and pitched for them from 1993-99, will give the NL Central leaders
another veteran starter.
The deal was made by Cubs general manager Jim Hendry and his
former boss, Orioles president of baseball operations Andy
MacPhail, who resigned as Chicago's CEO after the final game last
Hendry said he envisioned Trachsel being a starter in the final
month -- he's made only one relief appearance in 406 major league
games -- but would let manager Lou Piniella and pitching coach Larry
Rothschild make the final decision on how to use him.
The Cubs already have a five-man rotation of Carlos Zambrano,
Ted Lilly, Jason Marquis, Rich Hill and Sean Marshall. But they
will need another starter at least once with a doubleheader in St.
Louis on Sept. 15.
Piniella said after Friday's 6-1 loss to the Astros that
Trachsel will pitch in a modified six-man rotation and probably get
his first start against the Dodgers next week at Wrigley Field.
"We'll pitch him against a few teams. ... It gives us a lot of
protection just in case something goes wrong here, there's an
injury,'' Piniella said. "Plus, he's been pitching very well.''
Hendry said he was trying to be prepared for any situation down
"We wanted to try and augment the pitching. We have extra games
coming and we're at the time of year where you don't want to be
caught short," Hendry said.
"All the guys are throwing well. It was not made in any way to
replace somebody in the rotation. But you're one hamstring away
from having a need for two starters. ... I didn't want to get in a
spot where you're in the thick of it on the 20-something of
September and you have to start a young man who doesn't have the
Trachsel has plenty of experience and a long history with the
He pitched 6 1/3 innings of no-hit ball in a one-game playoff
for the NL wild card in 1998 when the Cubs beat the San Francisco Giants to make the postseason. Earlier that season he gave up Mark McGwire's historic 62nd homer in St. Louis.
During the 1990s, Trachsel led the Cubs in wins, starts, innings
pitched and strikeouts. He pitched a one-hitter against the Reds in
During his first stint with Chicago, he went 60-69 with a 4.35
ERA and was up-and-down each season. He broke in during the 1993
season when he went 0-2. He was 9-7 in 1994, 7-13 in 1995, 13-9 in
1996, 8-12 in 1997, 15-8 in 1998 and 8-18 in 1999.
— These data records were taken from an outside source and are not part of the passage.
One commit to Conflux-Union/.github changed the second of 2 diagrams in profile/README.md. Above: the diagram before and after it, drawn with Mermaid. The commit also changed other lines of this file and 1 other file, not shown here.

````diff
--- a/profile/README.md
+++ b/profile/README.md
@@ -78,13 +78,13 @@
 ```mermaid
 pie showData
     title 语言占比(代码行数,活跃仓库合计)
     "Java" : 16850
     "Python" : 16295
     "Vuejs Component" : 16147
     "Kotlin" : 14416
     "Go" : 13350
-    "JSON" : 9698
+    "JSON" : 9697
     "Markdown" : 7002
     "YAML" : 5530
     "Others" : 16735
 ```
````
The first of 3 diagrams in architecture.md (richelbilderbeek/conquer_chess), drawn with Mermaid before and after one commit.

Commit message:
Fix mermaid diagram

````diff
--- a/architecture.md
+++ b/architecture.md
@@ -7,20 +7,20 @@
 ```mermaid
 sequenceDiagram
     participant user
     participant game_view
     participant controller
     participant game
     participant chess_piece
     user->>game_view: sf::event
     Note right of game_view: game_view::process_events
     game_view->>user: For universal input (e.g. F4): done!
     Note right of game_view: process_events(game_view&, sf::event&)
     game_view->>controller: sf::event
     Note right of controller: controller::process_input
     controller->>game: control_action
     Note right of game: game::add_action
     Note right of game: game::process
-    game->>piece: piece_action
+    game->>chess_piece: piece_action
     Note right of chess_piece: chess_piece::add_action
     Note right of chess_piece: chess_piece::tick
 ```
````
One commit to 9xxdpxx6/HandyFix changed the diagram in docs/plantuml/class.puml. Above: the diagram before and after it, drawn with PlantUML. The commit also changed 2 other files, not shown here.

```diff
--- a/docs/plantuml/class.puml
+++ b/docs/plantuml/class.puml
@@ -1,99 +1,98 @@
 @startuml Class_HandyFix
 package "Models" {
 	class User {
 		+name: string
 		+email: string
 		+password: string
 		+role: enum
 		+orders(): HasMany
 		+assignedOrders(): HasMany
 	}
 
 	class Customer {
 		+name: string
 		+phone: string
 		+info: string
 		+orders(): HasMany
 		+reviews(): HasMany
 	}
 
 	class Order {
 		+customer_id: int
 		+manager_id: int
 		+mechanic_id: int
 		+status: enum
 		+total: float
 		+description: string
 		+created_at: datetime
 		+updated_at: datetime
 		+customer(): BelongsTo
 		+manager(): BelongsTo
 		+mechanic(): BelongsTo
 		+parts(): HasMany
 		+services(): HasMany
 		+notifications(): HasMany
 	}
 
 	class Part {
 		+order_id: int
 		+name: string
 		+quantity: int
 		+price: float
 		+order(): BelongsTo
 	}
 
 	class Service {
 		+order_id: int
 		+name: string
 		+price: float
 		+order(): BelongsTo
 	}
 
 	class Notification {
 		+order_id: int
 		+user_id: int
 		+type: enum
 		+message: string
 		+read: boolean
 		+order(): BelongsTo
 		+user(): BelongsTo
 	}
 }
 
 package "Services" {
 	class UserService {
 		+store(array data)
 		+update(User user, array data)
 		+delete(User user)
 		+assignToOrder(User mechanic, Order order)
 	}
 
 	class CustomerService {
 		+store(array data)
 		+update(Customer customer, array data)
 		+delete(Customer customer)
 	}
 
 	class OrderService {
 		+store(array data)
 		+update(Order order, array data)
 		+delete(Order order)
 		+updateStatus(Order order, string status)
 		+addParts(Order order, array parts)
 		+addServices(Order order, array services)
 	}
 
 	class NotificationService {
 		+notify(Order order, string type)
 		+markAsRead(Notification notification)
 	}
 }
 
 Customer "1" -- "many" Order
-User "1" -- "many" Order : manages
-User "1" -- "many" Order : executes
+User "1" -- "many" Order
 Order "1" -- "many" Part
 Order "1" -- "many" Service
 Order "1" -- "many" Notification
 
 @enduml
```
"He seemed real happy about getting in the race," Hendry said
of Trachsel. "And obviously everyone who's played here before
really welcomes a chance to come back here, especially when they're
Players must be with a team by Friday to be eligible for the
postseason. The Aug. 31 deadline often produces a late flurry of
"I've been talking to Andy for seven to 10 days about it,"
Hendry said. "He had a lot of action on him. He was one of the
real significant guys that cleared waivers. He was a hot ticket the
last few days. We're lucky to get him."
Hendry said he and MacPhail have a great relationship.
Trachsel was 6-8 with a 4.48 ERA in 25 starts for the
floundering Orioles this season. He pitched well this month, going
1-1 with a 2.37 ERA in six starts.
Trachsel has also pitched for Tampa Bay, Toronto, the New York Mets and Baltimore. He is 140-151 with a 4.29 ERA lifetime and was
an All-Star in 1996 with the Cubs.
The Cubs, whose lead before playing Houston on Friday was 2½ games, made their second deal of the month. Earlier, they got
outfielder Craig Monroe from Detroit.
Cherry, 28, made his major league debut with the Cubs this
season and was 1-1 with a 3.00 ERA in 12 relief appearances. He
spent most of the season with Triple-A Iowa.
Moore, 23, appeared in 18 games with the Cubs over the past two
seasons and was hitless in five at-bats in two games this year. He
had 19 homers and 69 RBIs in 103 games with Iowa.